--- RECORDS SUPPLIED Enclosed Below ---

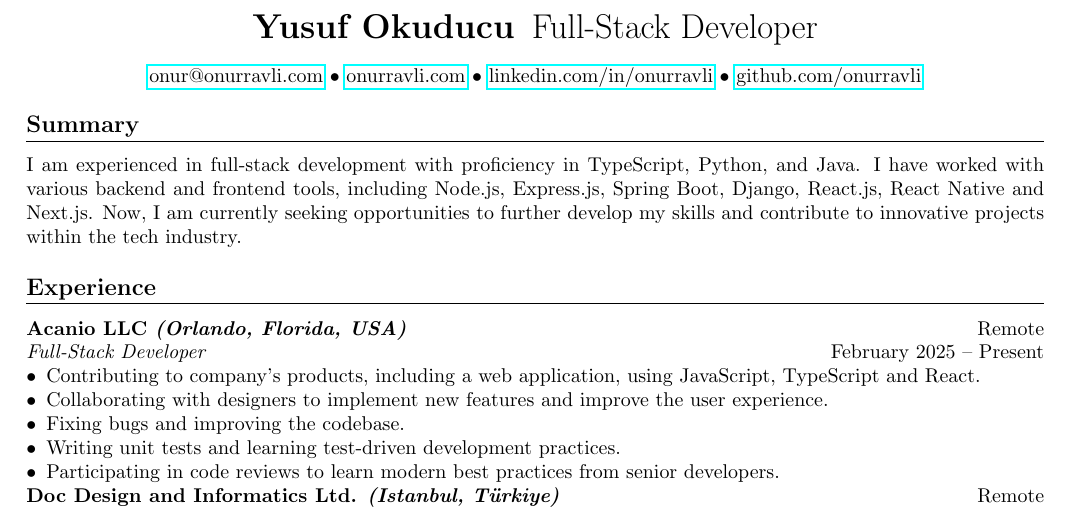
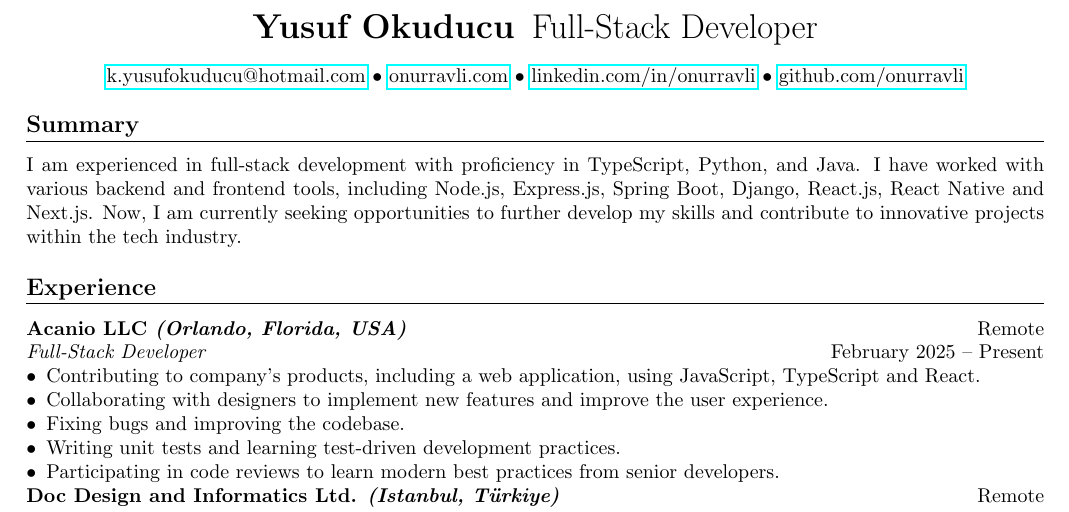
Before and after one commit to yusufokuducu/resume, a LaTeX CV (resume.tex): part of the page, cut so that both start at the same text. Compiled offline with pdfLaTeX.

Commit message:
Update resume.tex

```diff
--- a/resume.tex
+++ b/resume.tex
@@ -12,7 +12,7 @@
     \begin{minipage}{\textwidth}
         \centering
         {\LARGE\textbf{Yusuf Okuducu}} \hspace{2pt} {\LARGE{Full-Stack Developer}}\\[10pt]
-        \href{mailto:onur@onurravli.com}{onur@onurravli.com} \textbullet\
+        \href{mailto:k.yusufokuducu@hotmail.com}{k.yusufokuducu@hotmail.com} \textbullet\
         \href{https://onurravli.com}{onurravli.com} \textbullet\
         \href{https://linkedin.com/in/onurravli}{linkedin.com/in/onurravli} \textbullet\
         \href{https://github.com/onurravli}{github.com/onurravli}
```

--- End of Enclosed RECORDS SUPPLIED ---

* [THE PROBLEM]: The count alone is needed: how many lines of these entries contain the word "yusufokuducu"?

* [OUTPUT]: 2